_TASK BRIEF_
Show all lines from the material that carry the word "README".

_MATERIAL PROVIDED_
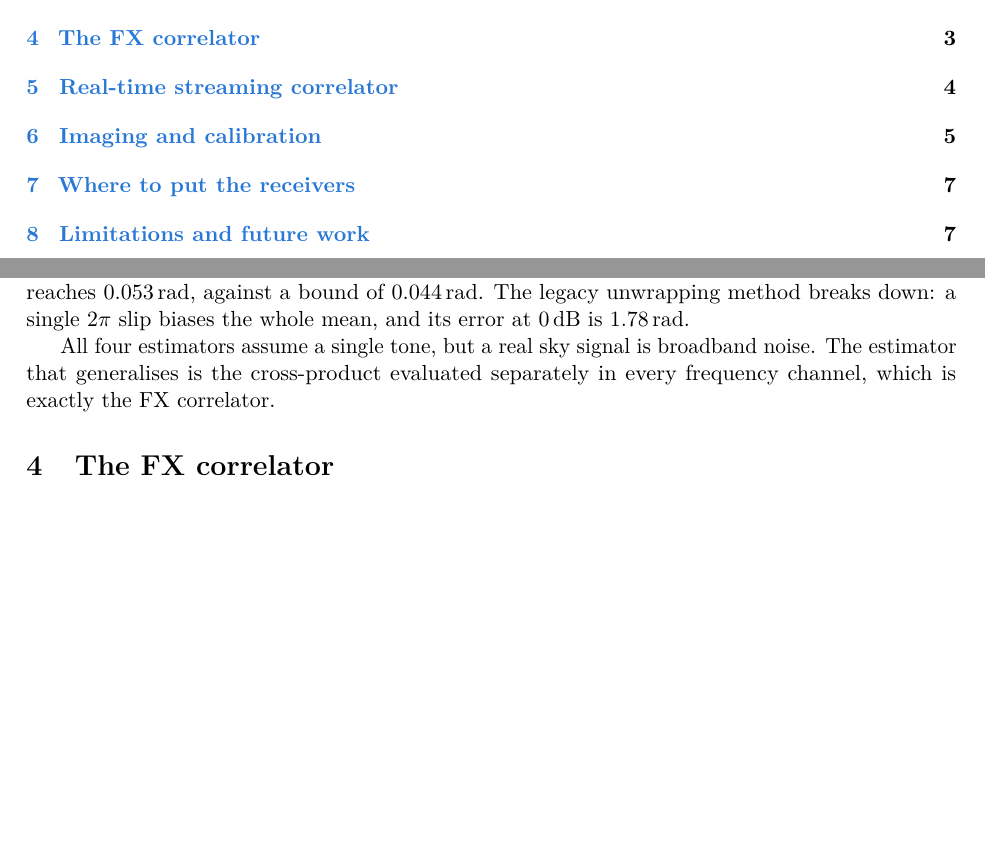
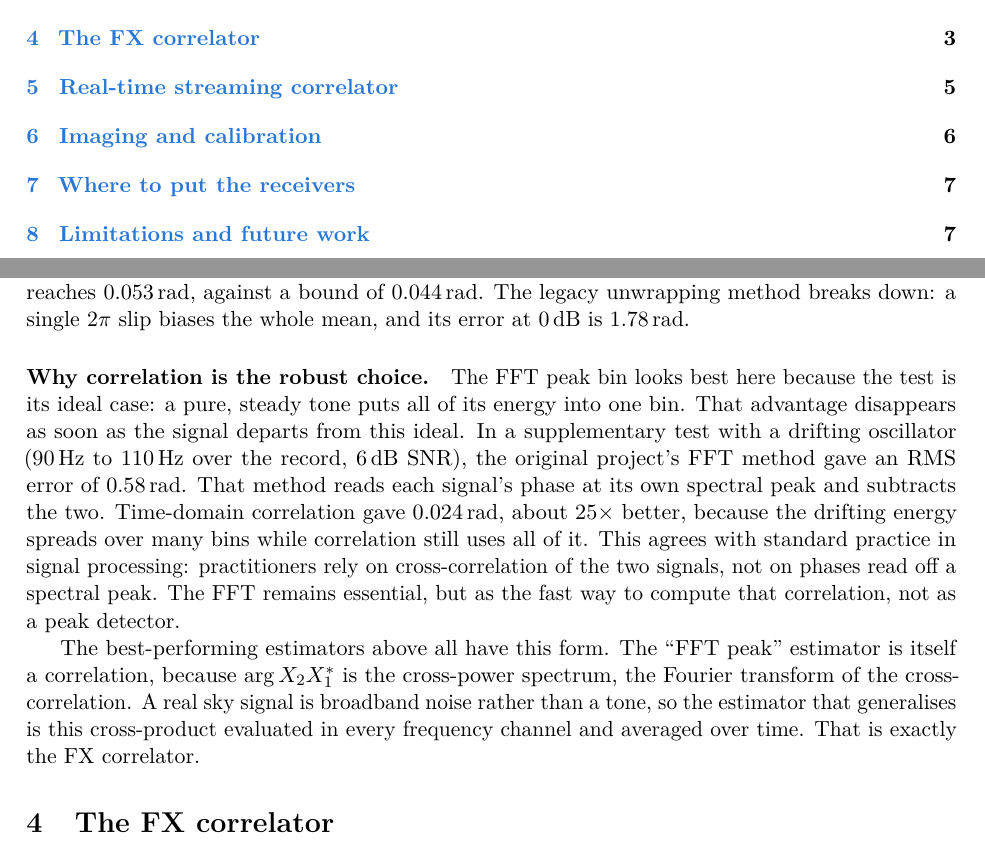
Before and after one commit to alireza-astane/Radio_Telescope_Signal_Processing, a LaTeX paper (report/report.tex): two parts of pages 1 and 3 of 8, joined at a grey line, cut so that both start at the same text, the shorter picture padded with empty space. Compiled offline with pdfLaTeX.

Commit message:
Report: explain why correlation is the robust phase estimator
The FFT peak bin wins only in the ideal single-steady-tone case; with a
drifting oscillator, correlation is about 25x more accurate. Relate this
to the cross-spectrum form of the estimator and to the FX correlator.

```diff
--- a/report/report.tex
+++ b/report/report.tex
@@ -141,9 +141,22 @@ cross-product reaches \HilbertCrossZeroDb\,rad, against a bound of \CrlbZeroDb\,
 unwrapping method breaks down: a single $2\pi$ slip biases the whole mean, and its error at
 \SI{0}{dB} is \HilbertUnwrapZeroDb\,rad.
 
-All four estimators assume a single tone, but a real sky signal is broadband noise. The estimator
-that generalises is the cross-product evaluated separately in every frequency channel, which is
-exactly the FX correlator.
+\paragraph{Why correlation is the robust choice.}
+The FFT peak bin looks best here because the test is its ideal case: a pure, steady tone puts all of
+its energy into one bin. That advantage disappears as soon as the signal departs from this ideal. In
+a supplementary test with a drifting oscillator (\SIrange{90}{110}{Hz} over the record, \SI{6}{dB}
+SNR), the original project's FFT method gave an RMS error of \SI{0.58}{rad}. That method reads each
+signal's phase at its own spectral peak and subtracts the two. Time-domain correlation gave
+\SI{0.024}{rad}, about $25\times$ better, because the drifting energy spreads over many bins while
+correlation still uses all of it. This agrees with standard practice in signal processing:
+practitioners rely on cross-correlation of the two signals, not on phases read off a spectral peak.
+The FFT remains essential, but as the fast way to compute that correlation, not as a peak detector.
+
+The best-performing estimators above all have this form. The ``FFT peak'' estimator is itself a
+correlation, because $\arg X_2X_1^*$ is the cross-power spectrum, the Fourier transform of the
+cross-correlation. A real sky signal is broadband noise rather than a tone, so the estimator that
+generalises is this cross-product evaluated in every frequency channel and averaged over time. That
+is exactly the FX correlator.
 
 %----------------------------------------------------------------------------------------------
 \section{The FX correlator}\label{sec:corr}
```
Also changed, not shown: report/report.pdf.
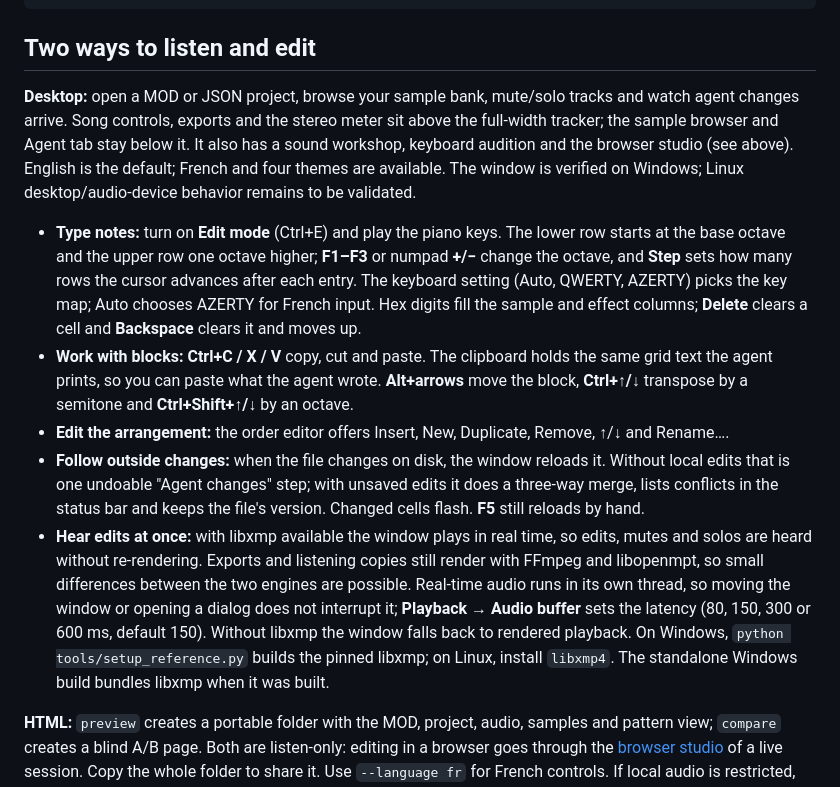
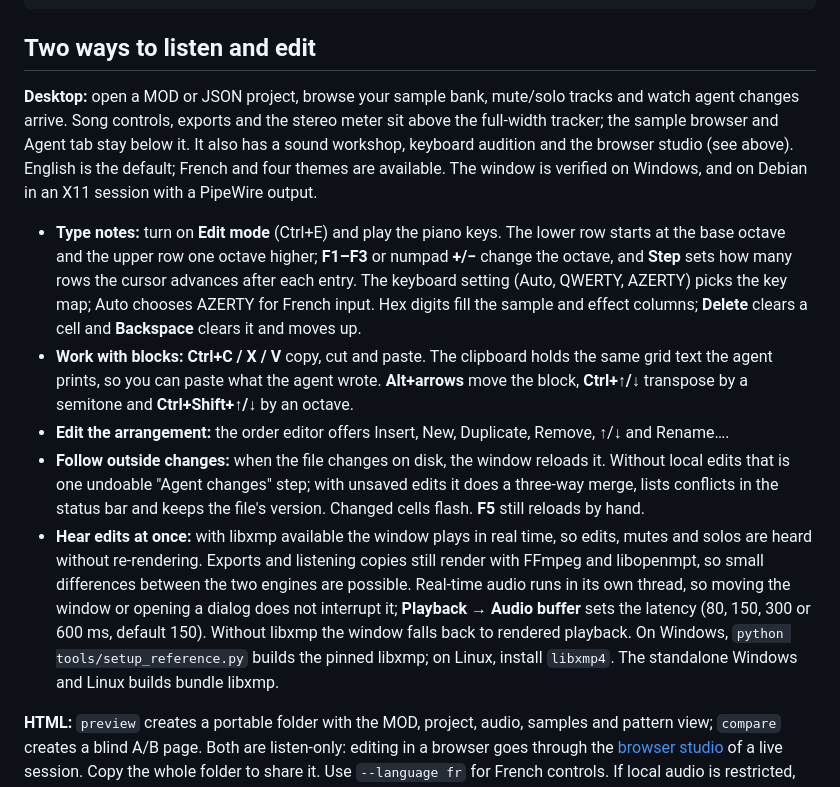
Before and after one commit to ArthurReboulSalze/ChipLoom, a Markdown page: README.md, the part around one of its changes. Rendered like a GitHub page.

```diff
--- a/README.md
+++ b/README.md
@@ -215,13 +230,13 @@ python -m tracker4agents feedback exports/my-song/v2.project.json --text "Lead i
 
 ## Two ways to listen and edit
 
-**Desktop:** open a MOD or JSON project, browse your sample bank, mute/solo tracks and watch agent changes arrive. Song controls, exports and the stereo meter sit above the full-width tracker; the sample browser and Agent tab stay below it. It also has a sound workshop, keyboard audition and the browser studio (see above). English is the default; French and four themes are available. The window is verified on Windows; Linux desktop/audio-device behavior remains to be validated.
+**Desktop:** open a MOD or JSON project, browse your sample bank, mute/solo tracks and watch agent changes arrive. Song controls, exports and the stereo meter sit above the full-width tracker; the sample browser and Agent tab stay below it. It also has a sound workshop, keyboard audition and the browser studio (see above). English is the default; French and four themes are available. The window is verified on Windows, and on Debian in an X11 session with a PipeWire output.
 
 - **Type notes:** turn on **Edit mode** (Ctrl+E) and play the piano keys. The lower row starts at the base octave and the upper row one octave higher; **F1–F3** or numpad **+/−** change the octave, and **Step** sets how many rows the cursor advances after each entry. The keyboard setting (Auto, QWERTY, AZERTY) picks the key map; Auto chooses AZERTY for French input. Hex digits fill the sample and effect columns; **Delete** clears a cell and **Backspace** clears it and moves up.
 - **Work with blocks:** **Ctrl+C / X / V** copy, cut and paste. The clipboard holds the same grid text the agent prints, so you can paste what the agent wrote. **Alt+arrows** move the block, **Ctrl+↑/↓** transpose by a semitone and **Ctrl+Shift+↑/↓** by an octave.
 - **Edit the arrangement:** the order editor offers Insert, New, Duplicate, Remove, ↑/↓ and Rename….
 - **Follow outside changes:** when the file changes on disk, the window reloads it. Without local edits that is one undoable "Agent changes" step; with unsaved edits it does a three-way merge, lists conflicts in the status bar and keeps the file's version. Changed cells flash. **F5** still reloads by hand.
-- **Hear edits at once:** with libxmp available the window plays in real time, so edits, mutes and solos are heard without re-rendering. Exports and listening copies still render with FFmpeg and libopenmpt, so small differences between the two engines are possible. Real-time audio runs in its own thread, so moving the window or opening a dialog does not interrupt it; **Playback → Audio buffer** sets the latency (80, 150, 300 or 600 ms, default 150). Without libxmp the window falls back to rendered playback. On Windows, `python tools/setup_reference.py` builds the pinned libxmp; on Linux, install `libxmp4`. The standalone Windows build bundles libxmp when it was built.
+- **Hear edits at once:** with libxmp available the window plays in real time, so edits, mutes and solos are heard without re-rendering. Exports and listening copies still render with FFmpeg and libopenmpt, so small differences between the two engines are possible. Real-time audio runs in its own thread, so moving the window or opening a dialog does not interrupt it; **Playback → Audio buffer** sets the latency (80, 150, 300 or 600 ms, default 150). Without libxmp the window falls back to rendered playback. On Windows, `python tools/setup_reference.py` builds the pinned libxmp; on Linux, install `libxmp4`. The standalone Windows and Linux builds bundle libxmp.
 
 **HTML:** `preview` creates a portable folder with the MOD, project, audio, samples and pattern view; `compare` creates a blind A/B page. Both are listen-only: editing in a browser goes through the [browser studio](docs/USER_GUIDE.md#browser-studio) of a live session. Copy the whole folder to share it. Use `--language fr` for French controls. If local audio is restricted, serve the bundle with `python tools/serve_previews.py --directory exports/my-song-review --port 8765`. The optional local server binds to loopback. The public demo players are a separate static GitHub Pages site.
 
```
Also changed, not shown: other parts of README.md (+24 -9 lines), docs/assets/README.md (+3 -1 lines), docs/assets/chiploom-agent-tab.png (added), docs/assets/chiploom-browser-studio.png (added), docs/assets/chiploom-desktop-08.png (added).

_TASK ANSWER_
Before and after one commit to ArthurReboulSalze/ChipLoom, a Markdown page: README.md, the part around one of its changes. Rendered like a GitHub page.
--- a/README.md
+++ b/README.md
Also changed, not shown: other parts of README.md (+24 -9 lines), docs/assets/README.md (+3 -1 lines), docs/assets/chiploom-agent-tab.png (added), docs/assets/chiploom-browser-studio.png (added), docs/assets/chiploom-desktop-08.png (added).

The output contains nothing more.